Article Text

Download PDFPDF

Simple screening model for identifying the risk of sleep apnea in patients on opioids for chronic pain: an infographic
  1. Rajnish K Gupta1 and
  2. Eric S Schwenk2
  1. 1 Anesthesiology, Vanderbilt University Medical Center, Nashville, Tennessee, USA
  2. 2 Anesthesiology, Sidney Kimmel Medical College, Thomas Jefferson University, Philadelphia, Pennsylvania, USA
  1. Correspondence to Dr Rajnish K Gupta, Anesthesiology, Vanderbilt University Medical Center, Nashville, Tennessee, USA; raj.gupta{at}

Statistics from

Request Permissions

If you wish to reuse any or all of this article please use the link below which will take you to the Copyright Clearance Center’s RightsLink service. You will be able to get a quick price and instant permission to reuse the content in many different ways.
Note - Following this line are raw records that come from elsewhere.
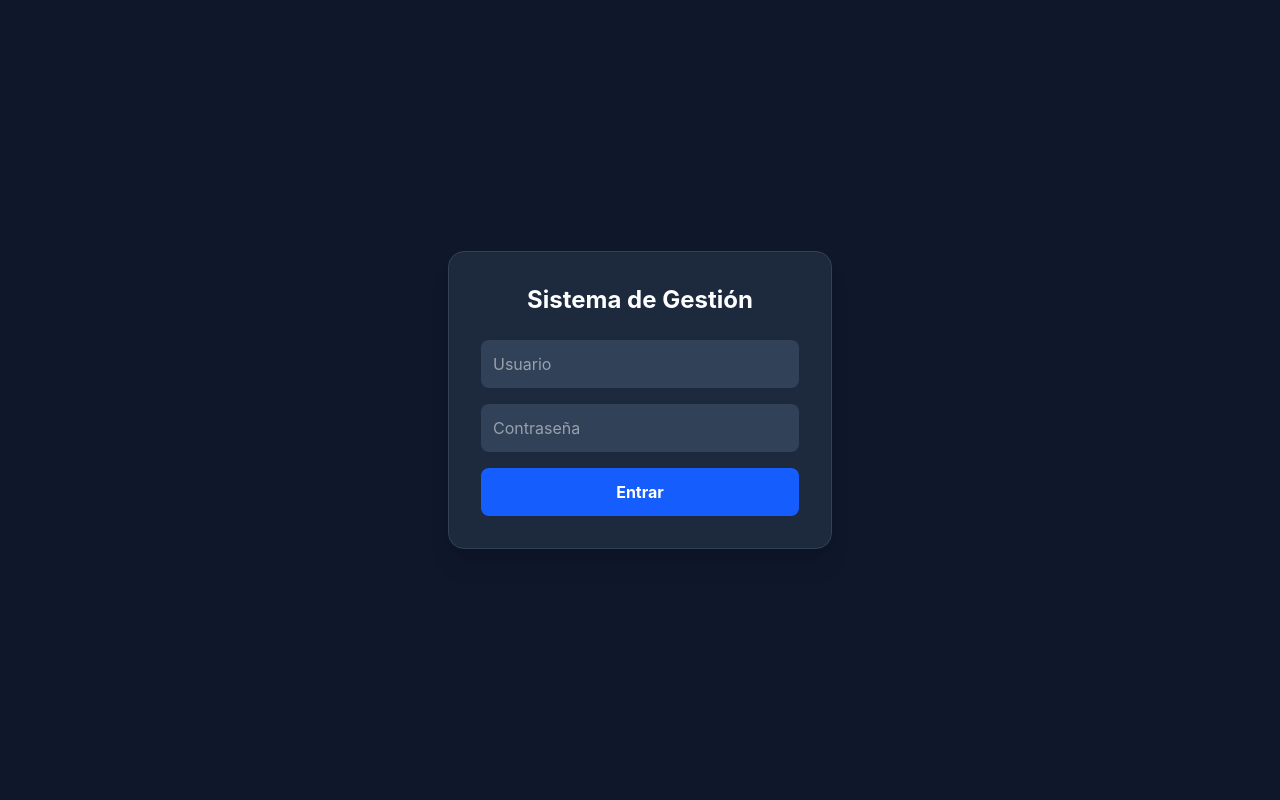
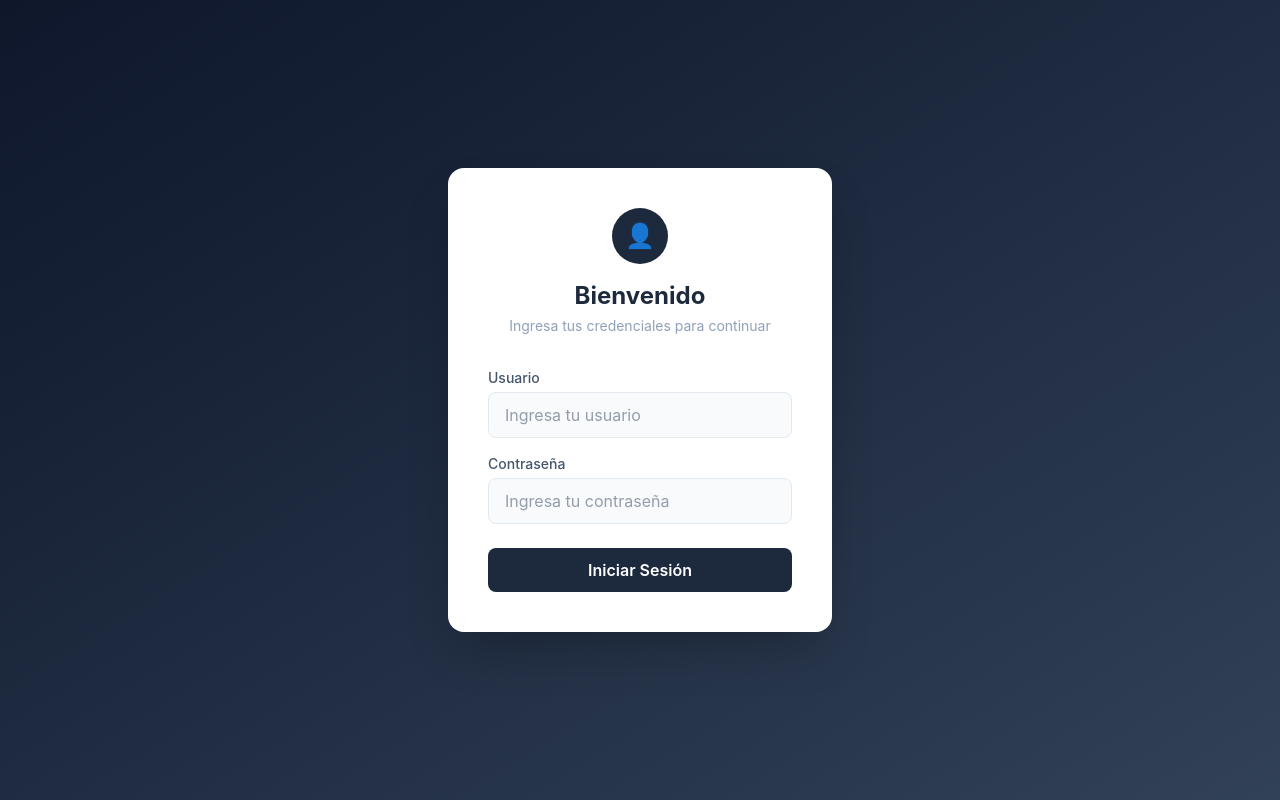
Before and after one commit to diegochavez24s-ai/servicios, a React (Vite) app: page / in a window 1280 px wide. Built offline with nearby package versions, Linux system fonts and the light colour scheme.

Commit message:
agregue un disenioto al logion

```diff
--- a/src/pages/login.jsx
+++ b/src/pages/login.jsx
@@ -13,9 +13,7 @@ const Login = ({ onLogin }) => {
                 headers: { "Content-Type": "application/json" },
                 body: JSON.stringify({ nombre, contra }),
             });
-
             const data = await res.json();
-
             if (data.success) {
                 onLogin();
             } else {
@@ -28,15 +26,50 @@ const Login = ({ onLogin }) => {
     };
 
     return (
-        <div className="flex items-center justify-center min-h-screen bg-slate-900">
-            <div className="bg-slate-800 p-8 rounded-2xl shadow-xl w-96 border border-slate-700">
-                <h2 className="text-2xl font-bold text-white mb-6 text-center">Sistema de Gestión</h2>
-                {error && <div className="bg-red-500/10 border border-red-500 text-red-500 p-3 rounded-lg text-sm mb-4 text-center">{error}</div>}
-                <div className="space-y-4">
-                    <input type="text" placeholder="Usuario" className="w-full p-3 rounded-lg bg-slate-700 text-white" value={nombre} onChange={(e) => setNombre(e.target.value)} />
-                    <input type="password" placeholder="Contraseña" className="w-full p-3 rounded-lg bg-slate-700 text-white" value={contra} onChange={(e) => setContra(e.target.value)} />
-                    <button onClick={handleLogin} className="w-full bg-blue-600 text-white font-bold py-3 rounded-lg">Entrar</button>
+        <div className="min-h-screen bg-gradient-to-br from-slate-900 to-slate-700 flex items-center justify-center">
+            <div className="bg-white rounded-2xl shadow-2xl w-full max-w-sm p-10">
+                <div className="mb-8 text-center">
+                    <div className="w-14 h-14 bg-slate-800 rounded-full flex items-center justify-center mx-auto mb-4">
+                        <span className="text-white text-2xl">👤</span>
+                    </div>
+                    <h1 className="text-2xl font-bold text-slate-800">Bienvenido</h1>
+                    <p className="text-slate-400 text-sm mt-1">Ingresa tus credenciales para continuar</p>
                 </div>
+
+                {error && (
+                    <div className="bg-red-50 border border-red-200 text-red-600 text-sm px-4 py-3 rounded-lg mb-4 text-center">
+                        {error}
+                    </div>
+                )}
+
+                <div className="mb-4">
+                    <label className="block text-sm font-medium text-slate-600 mb-1">Usuario</label>
+                    <input
+                        type="text"
+                        placeholder="Ingresa tu usuario"
+                        value={nombre}
+                        onChange={(e) => setNombre(e.target.value)}
+                        className="w-full border border-slate-200 rounded-lg px-4 py-2.5 text-slate-700 focus:outline-none focus:ring-2 focus:ring-slate-400 bg-slate-50"
+                    />
+                </div>
+
+                <div className="mb-6">
+                    <label className="block text-sm font-medium text-slate-600 mb-1">Contraseña</label>
+                    <input
+                        type="password"
+                        placeholder="Ingresa tu contraseña"
+                        value={contra}
+                        onChange={(e) => setContra(e.target.value)}
+                        className="w-full border border-slate-200 rounded-lg px-4 py-2.5 text-slate-700 focus:outline-none focus:ring-2 focus:ring-slate-400 bg-slate-50"
+                    />
+                </div>
+
+                <button
+                    onClick={handleLogin}
+                    className="w-full bg-slate-800 hover:bg-slate-700 text-white font-semibold py-2.5 rounded-lg transition duration-200"
+                >
+                    Iniciar Sesión
+                </button>
             </div>
         </div>
     );
```
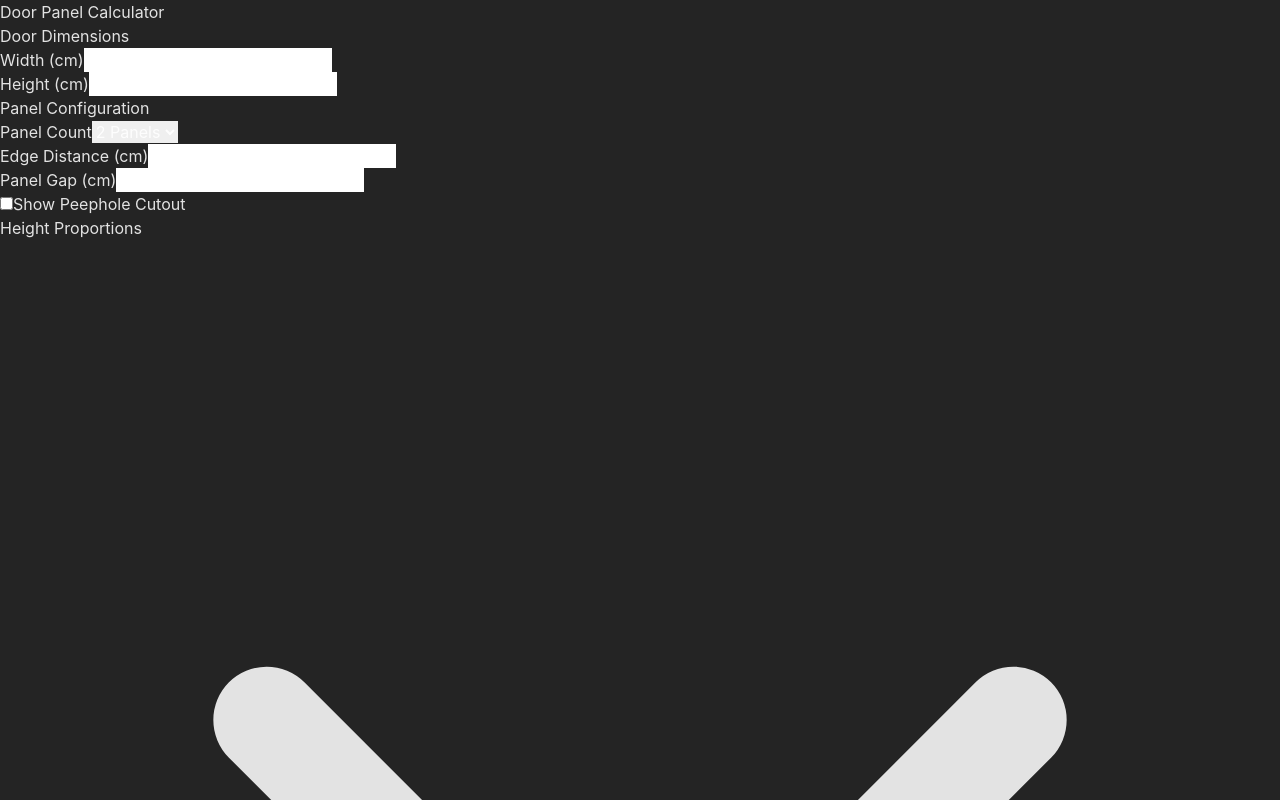
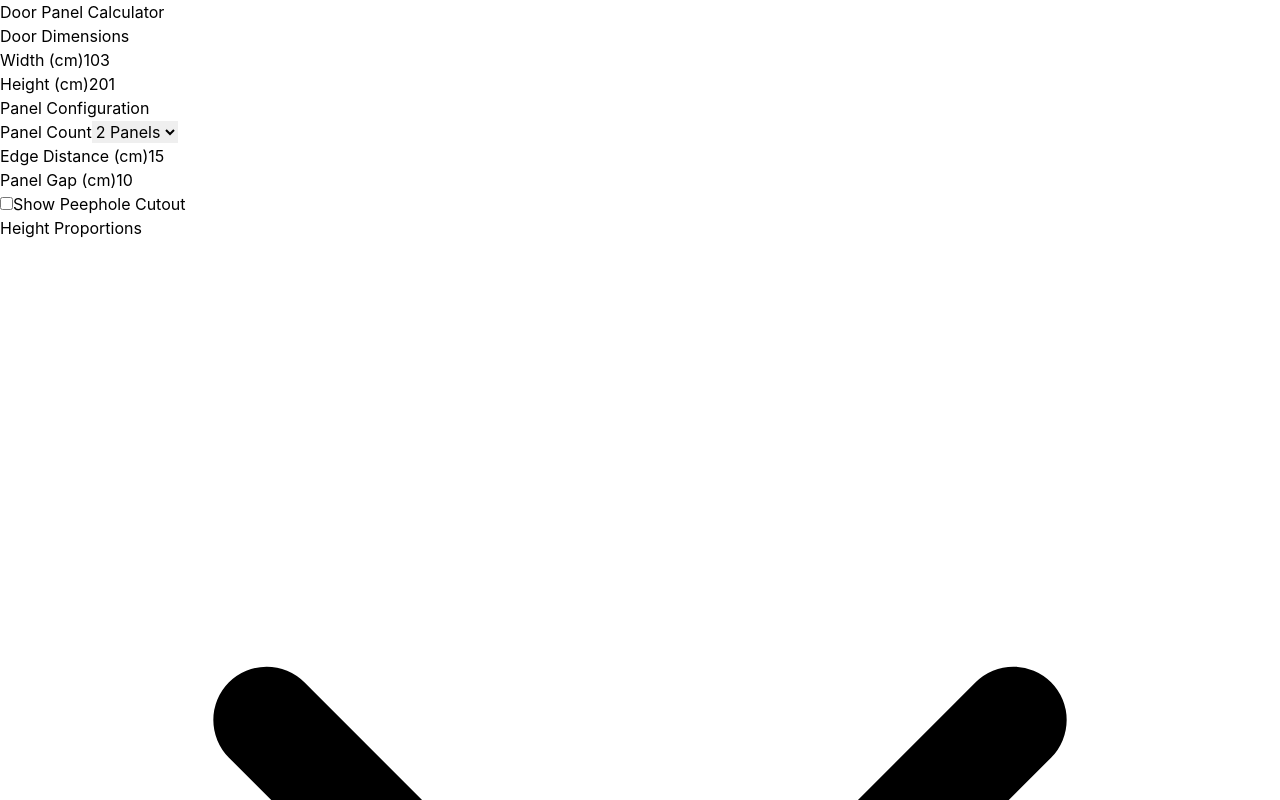
Before and after one commit to interceptor/door-panel-calculator, a React (Vite) app: page / in a window 1280 px wide. Shown: the top 800 px of the page. Built offline with nearby package versions, Linux system fonts and the light colour scheme; the HTML template or start-up script is replaced by a standard one.

Commit message:
in its current state, running npm run dev, the page at http://localhost:3000/ shows nothing

```diff
--- a/src/index.css
+++ b/src/index.css
@@ -8,8 +8,6 @@
   font-weight: 400;
 
   color-scheme: light;
-  color: rgba(255, 255, 255, 0.87);
-  background-color: #242424;
 
   font-synthesis: none;
   text-rendering: optimizeLegibility;
@@ -20,8 +18,6 @@
 
 body {
   margin: 0;
-  display: flex;
-  place-items: center;
   min-width: 320px;
   min-height: 100vh;
 }
```
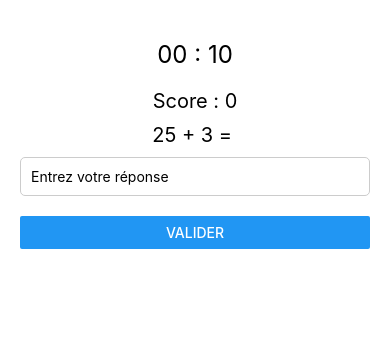
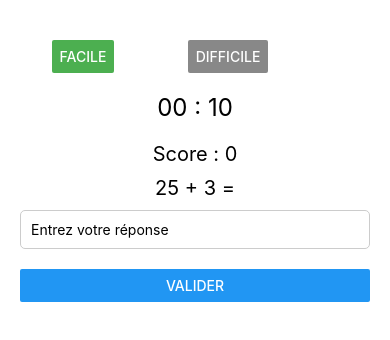
Before and after one commit to MargYre/L3_react-native-mental-math, a React Native app: screen / in a window 390 px wide. Shown: the top 340 px of the page. Built offline with nearby package versions, Linux system fonts and the light colour scheme.

Commit message:
Add display of button to change difficulty, also made some corrections in the hook's file

```diff
--- a/App.js
+++ b/App.js
@@ -1,14 +1,15 @@
-import { StyleSheet, Text, View, Button, TextInput } from 'react-native';
-import { useState, useEffect } from 'react';
+import { Text, View, Button, TextInput } from 'react-native';
 import { styles } from './styles';
-import { rndNumber, MAX_NUMBER } from './src/utils/number';
-import { formatTime, MAX_TIME } from './src/utils/timer';
+import { DIFFICULTY } from './src/utils/number';
+import { formatTime } from './src/utils/timer';
 import { useGameLogic } from './src/hooks/useGameLogic.js';
 
 export default function App() {
   const {
+    difficulty,
     numberOne,
     numberTwo,
+    numberThree,
     solution,
     userAnswer,
     msg,
@@ -19,13 +20,31 @@ export default function App() {
     handleSubmit,
     resetGame,
     resetScore,
+    changeDifficulty,
   } = useGameLogic();
 
   return (
     <View style={styles.container}>
+      <View style={styles.difficultyContainer}>
+        <Button
+          title="Facile"
+          onPress={() => changeDifficulty(DIFFICULTY.EASY)}
+          color={difficulty === DIFFICULTY.EASY ? '#4CAF50' : '#888'}
+        />
+        <Button
+          title="Difficile"
+          onPress={() => changeDifficulty(DIFFICULTY.HARD)}
+          color={difficulty === DIFFICULTY.HARD ? '#f44336' : '#888'}
+        />
+      </View>
+
       <Text style={styles.timer}>{formatTime(timeLeft)}</Text>
       <Text style={styles.text}>Score : {score}</Text>
-      <Text style={styles.text}>{numberOne} + {numberTwo} = </Text>
+
+      <Text style={styles.text}>
+        {numberOne} + {numberTwo}
+        {difficulty === DIFFICULTY.HARD ? ` + ${numberThree}` : ''} =
+      </Text>
       <TextInput
         style={styles.input}
         placeholder='Entrez votre réponse'
--- a/src/hooks/useGameLogic.js
+++ b/src/hooks/useGameLogic.js
@@ -1,7 +1,6 @@
 import { useState, useEffect, useCallback } from 'react';
 import { rndNumber, DIFFICULTY } from '../utils/number';
 import { getMaxTime } from '../utils/timer';
-import { get } from 'react-native/Libraries/TurboModule/TurboModuleRegistry';
 
 export const useGameLogic = () => {
   const [difficulty, setDifficulty] = useState(DIFFICULTY.EASY);
@@ -32,7 +31,7 @@ export const useGameLogic = () => {
   useEffect(() => {
     const timer = setInterval(decreaseTime, 1000);
     return () => clearInterval(timer);
-  }, []);
+  }, [difficulty]);
 
   useEffect(() => {
     if (timeLeft === 0) {
@@ -42,8 +41,8 @@ export const useGameLogic = () => {
   }, [timeLeft, solution]);
 
   const resetGame = () => {
-    setNumberOne(rndNumber());
-    setNumberTwo(rndNumber());
+    setNumberOne(rndNumber(difficulty));
+    setNumberTwo(rndNumber(difficulty));
     if (difficulty === DIFFICULTY.HARD) {
       setNumberThree(rndNumber());
     }
@@ -57,7 +56,7 @@ export const useGameLogic = () => {
     setScore(0);
   }
 
-  const changeDifficulty = () => {
+  const changeDifficulty = (newDifficulty) => {
     setDifficulty(newDifficulty);
     resetGame();
     resetScore();
@@ -78,7 +77,6 @@ export const useGameLogic = () => {
     difficulty,
     numberOne,
     numberTwo,
-    solution,
     numberThree,
     solution,
     userAnswer,
--- a/styles.js
+++ b/styles.js
@@ -6,6 +6,13 @@ export const styles = StyleSheet.create({
       backgroundColor: '#fff',
       paddingHorizontal: 20,
       marginTop: 40,
+    },
+    difficultyContainer: {
+      flexDirection: 'row',
+      justifyContent: 'space-around',
+      width: '80%',
+      marginBottom: 20,
+      gap: 10,
     },
     timer: {
       fontSize: 24,
```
Chronic pain patients taking opioids are at higher risk for obstructive sleep apnea (OSA) than the general population. Fifty million people in the USA have chronic pain and 20% of these patients are on opioids. Of these chronic pain patients on opioids, 59% had undiagnosed sleep apnea and 30.8% of these had severe OSA. A simple OSA screen using the STOP-Bang Questionnaire and resting daytime SpO2 in the clinic can be very sensitive at detecting undiagnosed OSA. Those patients can be sent for definitive polysomnography (sleep study). However, this simple standard screening evaluation is not very specific and many patients without OSA end up receiving a sleep study that is expensive, time consuming and has limited availability. Selvanathan et al propose an additional step to the screening model by adding a home oxygen desaturation test.1 With this additional tool, the authors were able to rule out OSA for nearly 38% more patients than by just doing the STOP-Bang Questionnaire or resting oxygen saturation alone. The addition of home oximetry to detect oxygen desaturation events is a simple and effective way to screen for OSA in this high-risk population while reducing the number of patients without OSA who needed to undergo a sleep study.

Ethics statements

Patient consent for publication


The authors would like to acknowledge Jim Snively, artist, of Pittsburgh, Pennsylvania, for creation of this infographic.



  • Twitter @dr_rajgupta, @ESchwenkMD

  • Contributors Both authors contributed to the content and editing of the infographic.

  • Funding The authors have not declared a specific grant for this research from any funding agency in the public, commercial or not-for-profit sectors.

  • Competing interests Both authors are associate editors for Regional Anesthesia and Pain Medicine. RKG is a board member of the American Society of Regional Anesthesia and Pain Medicine.

  • Provenance and peer review Commissioned; internally peer reviewed.

Linked Articles